Spiritually active but invisible
All this reminds me of a fellow Belgian’s words on China after the Cultural Revolution. According to Simon Leys (Pierre Ryckmans), the past there is “both spiritually active and physically invisible” (The New York Review of Books, 28 June 2018, p40).

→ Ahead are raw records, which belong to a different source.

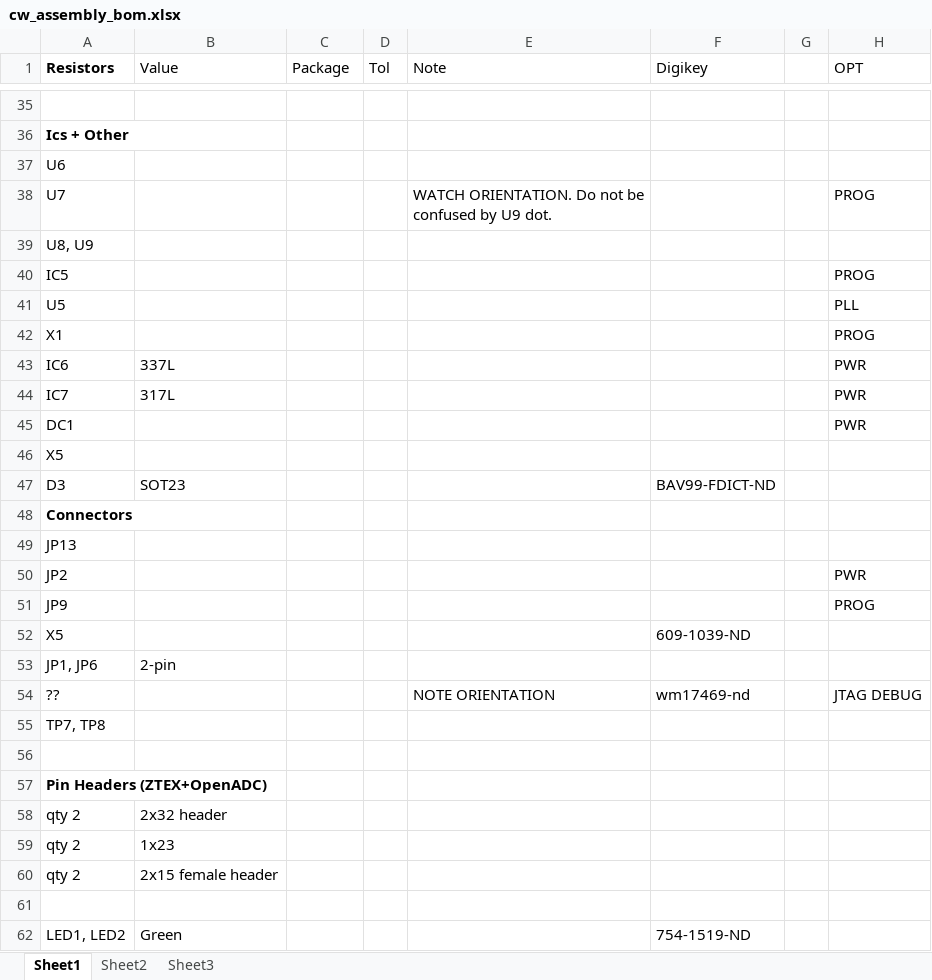
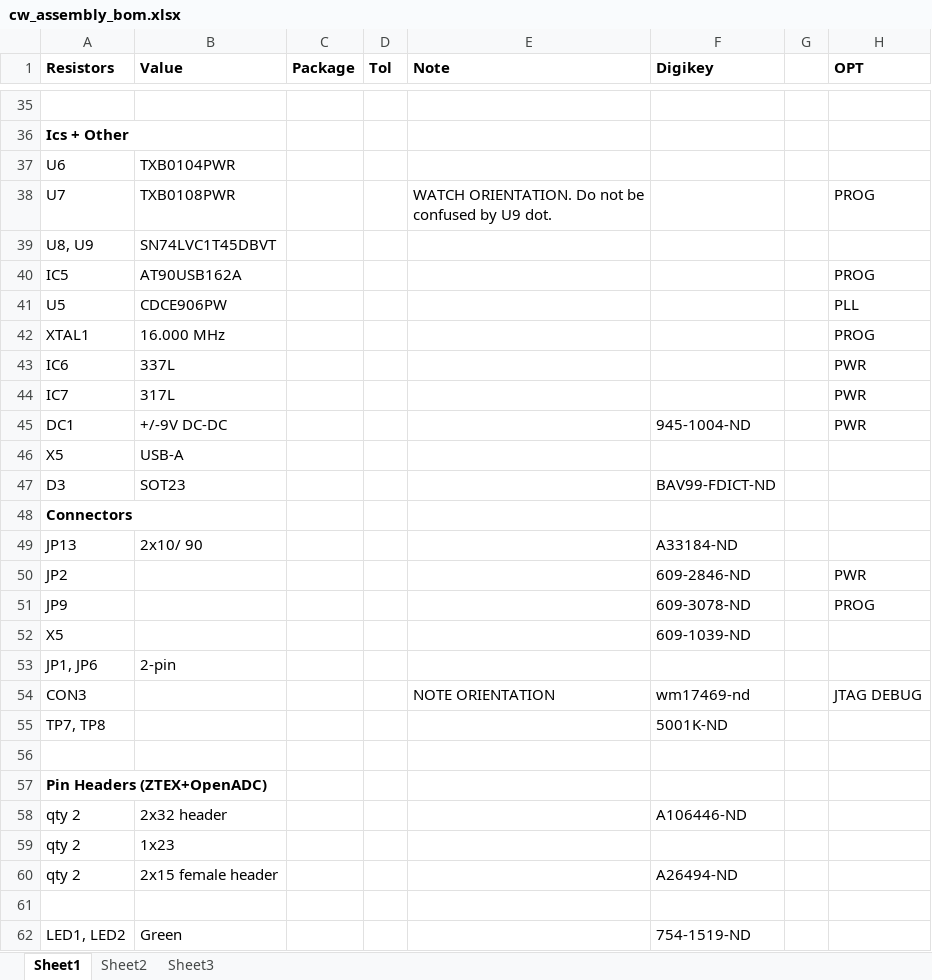
Before and after one commit to newaetech/temp-cw-test24, an Excel workbook: hardware/targets/ztex/pcb/ztex_openadc_eagle/cw_assembly_bom.xlsx, sheet Sheet1, drawn as a sheet; only a part is shown, gaps mark what is left out; values as stored, in another font and other column widths than the file's, no borders; removed rows and columns are numbered as before the commit, all else as after; the diff covers the shown part only; the diff names each change by its address in the sheet, - before the commit and + after, or states it on an @@ line.

Commit message:
Update BOM, load updated PCB files for target

```diff
--- a/hardware/targets/ztex/pcb/ztex_openadc_eagle/cw_assembly_bom.xlsx (sheet Sheet1)
+++ b/hardware/targets/ztex/pcb/ztex_openadc_eagle/cw_assembly_bom.xlsx (sheet Sheet1)
-B1:F1 bold: off
+B1:F1 bold: on
-H1 bold: off
+H1 bold: on
-B37 (Value): (empty)
+B37 (Value): TXB0104PWR
-B38 (Value): (empty)
+B38 (Value): TXB0108PWR
-B39 (Value): (empty)
+B39 (Value): SN74LVC1T45DBVT
-B40 (Value): (empty)
+B40 (Value): AT90USB162A
-B41 (Value): (empty)
+B41 (Value): CDCE906PW
-row 42: X1 |  |  |  |  |  |  | PROG
+row 42: XTAL1 | 16.000 MHz |  |  |  |  |  | PROG
-B45 (Value): (empty)
+B45 (Value): +/-9V DC-DC
-F45 (Digikey): (empty)
+F45 (Digikey): 945-1004-ND
-B46 (Value): (empty)
+B46 (Value): USB-A
-B49 (Value): (empty)
+B49 (Value): 2x10/ 90
-F49 (Digikey): (empty)
+F49 (Digikey): A33184-ND
-F50 (Digikey): (empty)
+F50 (Digikey): 609-2846-ND
-F51 (Digikey): (empty)
+F51 (Digikey): 609-3078-ND
-A54 (Resistors): ??
+A54 (Resistors): CON3
-F55 (Digikey): (empty)
+F55 (Digikey): 5001K-ND
-F58 (Digikey): (empty)
+F58 (Digikey): A106446-ND
-F60 (Digikey): (empty)
+F60 (Digikey): A26494-ND
```
Also changed, not shown: 4 added rows, 4 removed rows and 1 edited cell elsewhere in this sheet, hardware/targets/ztex/pcb/ztex_openadc_eagle/bom_openadc_ztex.xlsx, 2 other files.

After her encounter with Isaac Bashevis Singer and her re-reading of Kafka (a Jew whose Jewishness was similarly almost completely suppressed), Akerman’s later films were able to focus more directly on her “cultural” inheritance, though far removed from any religious feeling or doctrines. Between 1968 and at least 1993 she was able to explore the way in which culture in modern life is often bland and flavourless (the 62-min silent Hotel Monterey from 1972 is one of my deadpan favourites) while burying, but always inadequately, all outward vestiges of the culture that has been suppressed. This, it seems to me, has been the history of African-American cultures, particularly evidenced in jazz, not to speak of New Orleans voodoo.
We can find parallels in another lecturer I met in Saas-Fee: Claude Lanzmann, who died earlier this year at 92. A teenage Resistance fighter in the Massif Central, Lanzmann became a film chronicler of the Shoah against Jews and other unwelcome minorities during the Third Reich. Lanzmann, too, refused to restage the scenes of slaughter and oppression in Poland from 1940 to 1944 or to reproduce the few photos available of concentration camps. He filmed only the achingly beautiful scenery of today that covers the past century’s fields of horror.
Both filmmakers have given us a reminder that cultures are not as easily obliterated or forgotten as dictators and oppressors would want to believe. Nor does it require visual evidence to move us. What survives, triumphantly, is Chantal Akerman’s exemplary recording of the banal and unremarkable vestiges of culture in a history that, however fragmentary, once discovered, can never be unlearned.
The Criterion Collection offers a number of Chantal Akerman’s films, including Jeanne Dielman.